In the same way that the stock market is, it is questioned whether or not you need skill or utter luck in order to be successful in fantasy sport leagues. As an unsuccessful member of the fantasy league community I can confidently say that this is down to luck, however there are many out there that disagree.
So that begs the question, would insider information for a fantasy league be beneficial for an individual or would it simply be random useless information? In the case of DraftKings and rival company FanDuel, it is evidently very beneficial as one of DraftKings employees played on the site of FanDuel and won $350,000 in one week (www.ft.com, 2015).

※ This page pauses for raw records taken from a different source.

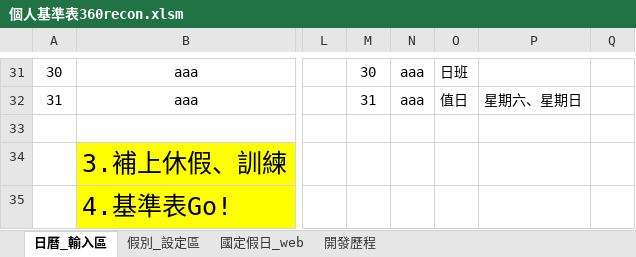
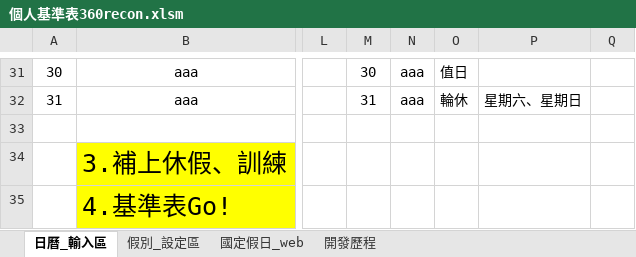
Before and after one commit to rejecting-ambulance/tyfd_duty_time, an Excel workbook: 個人基準表360recon.xlsm, sheet 日曆_輸入區, drawn as a sheet; only a part is shown, gaps mark what is left out; values as stored, in another font and other column widths than the file's, no borders; charts and pictures and conditional formats not drawn; the diff covers the shown part only; the diff names each change by its address in the sheet, - before the commit and + after, or states it on an @@ line.

```diff
--- a/個人基準表360recon.xlsm (sheet 日曆_輸入區)
+++ b/個人基準表360recon.xlsm (sheet 日曆_輸入區)
-O31: 日班
+O31: 值日
-O32: 值日
+O32: 輪休
```
Also changed, not shown: 28 edited cells elsewhere in this sheet, charts or pictures.
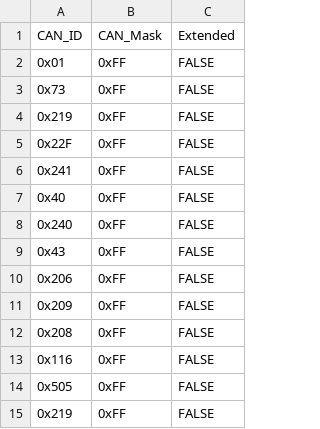
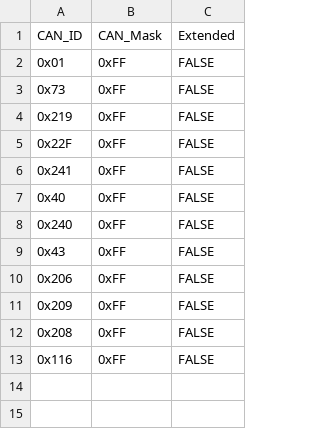
Before and after one commit to TRCRD/RD, a CSV file: ID_Filter.csv, drawn as a sheet.

Commit message:
Add files via upload

```diff
--- a/ID_Filter.csv
+++ b/ID_Filter.csv
@@ -13,3 +13 @@ CAN_ID,CAN_Mask,Extended
 0x116,0xFF,FALSE
-0x505,0xFF,FALSE
-0x219,0xFF,FALSE
```
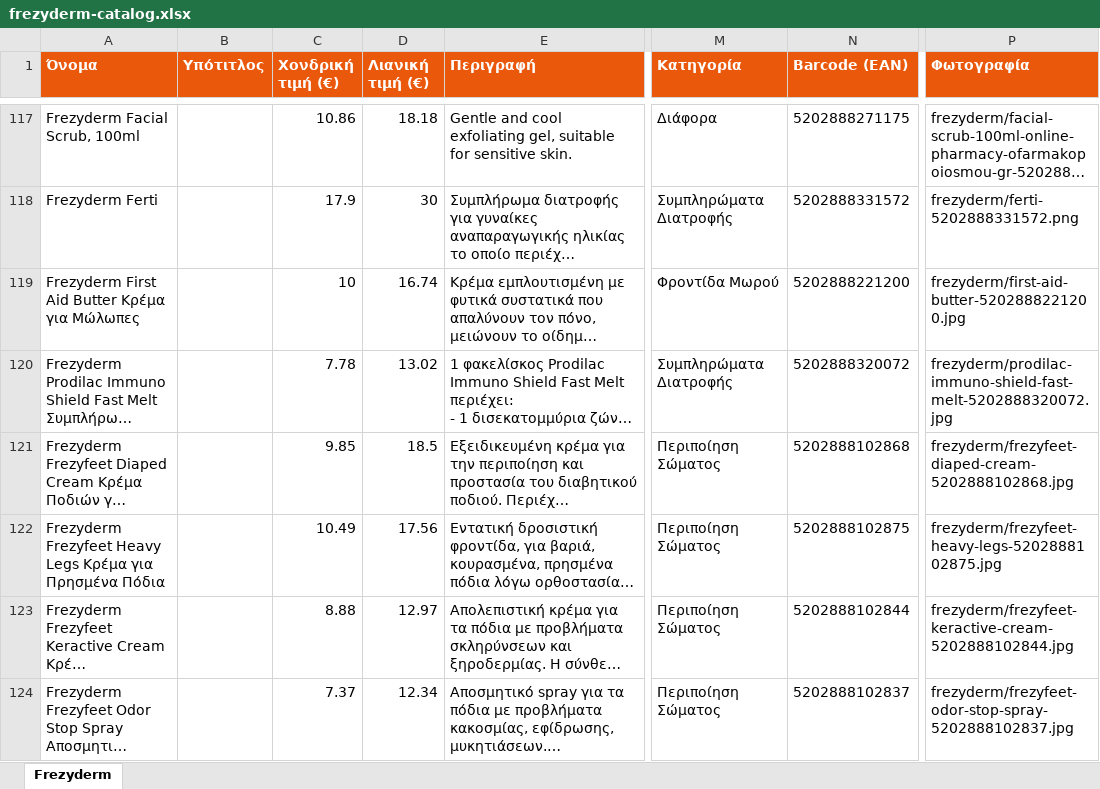
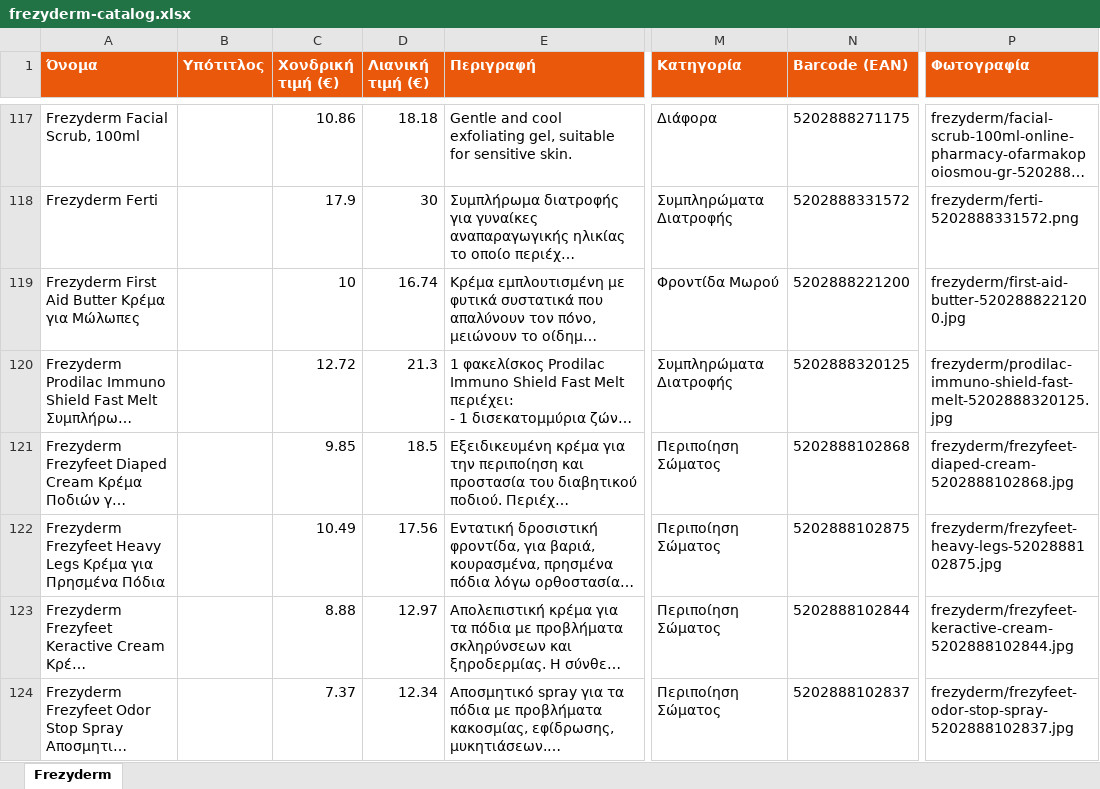
Before and after one commit to tasosnikitakis/sunscreens-, an Excel workbook: frezyderm-catalog.xlsx, sheet Frezyderm, drawn as a sheet; only a part is shown, gaps mark what is left out; long unchanged cells end in …; values as stored, in another font and other column widths than the file's, no borders; the diff covers the shown part only; the diff names each change by its address in the sheet, - before the commit and + after, or states it on an @@ line.

```diff
--- a/frezyderm-catalog.xlsx (sheet Frezyderm)
+++ b/frezyderm-catalog.xlsx (sheet Frezyderm)
-C120 (Χονδρική τιμή (€)): 7.78
+C120 (Χονδρική τιμή (€)): 12.72
-D120 (Λιανική τιμή (€)): 13.02
+D120 (Λιανική τιμή (€)): 21.3
-N120 (Barcode (EAN)): 5202888320072
+N120 (Barcode (EAN)): 5202888320125
-P120 (Φωτογραφία): frezyderm/prodilac-immuno-shield-fast-melt-5202888320072.jpg
+P120 (Φωτογραφία): frezyderm/prodilac-immuno-shield-fast-melt-5202888320125.jpg
```
Also changed, not shown: 1 removed row elsewhere in this sheet, 11 other files.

DraftKings have argued that the information that this employee had access to was not available in time for them to make an alterations to their roster. Major League baseball have expressed their shock that DraftKings allow their employees to participate in fantasy contests altogether, most likely because all employees will have more market knowledge than any normal member of the public and will surely lead to an unfair benefit.
Another article in The Financial Times has explored the ongoing investigation into whether or not daily and weekly contests in fantasy leagues are a form of online gambling or simply a game of skill. This is very interesting because if this is classed as online gambling then the overriding factor in winning would be luck. So any insider information would not benefit the individual participating in the fantasy game. However if it is seen as a game based on skill and knowledge, then to use any insider information is seen as not only immoral, but also illegal (Arnold, 2013).
Unless the employee had won this obscene amount of money from just pure luck it is quite apparent that the only other likelihood is that whatever knowledge they possessed has been used to their advantage. If this is the case then it seems farcical that there are no regulations or guidelines that have been put in place to prevent employees that work for daily or weekly fantasy leagues from participating, as they have a clear advantage over the general public.
After deliberating on this issue for some time I have come to a conclusion that the employee is not the main culprit for this situation, as they have simply made the most out of an opportunity that was available to them (even if it is frowned upon by many) and have taken advantage over a market that clearly does not run efficiently. The fault here lays with the authorities and the organisations for not having the necessary principles and regulations in order to make this market a fair one for all to compete in.
Please comment if you disagree or agree with any of my points, or even if you have anything additional that I have not discussed.
Over and Out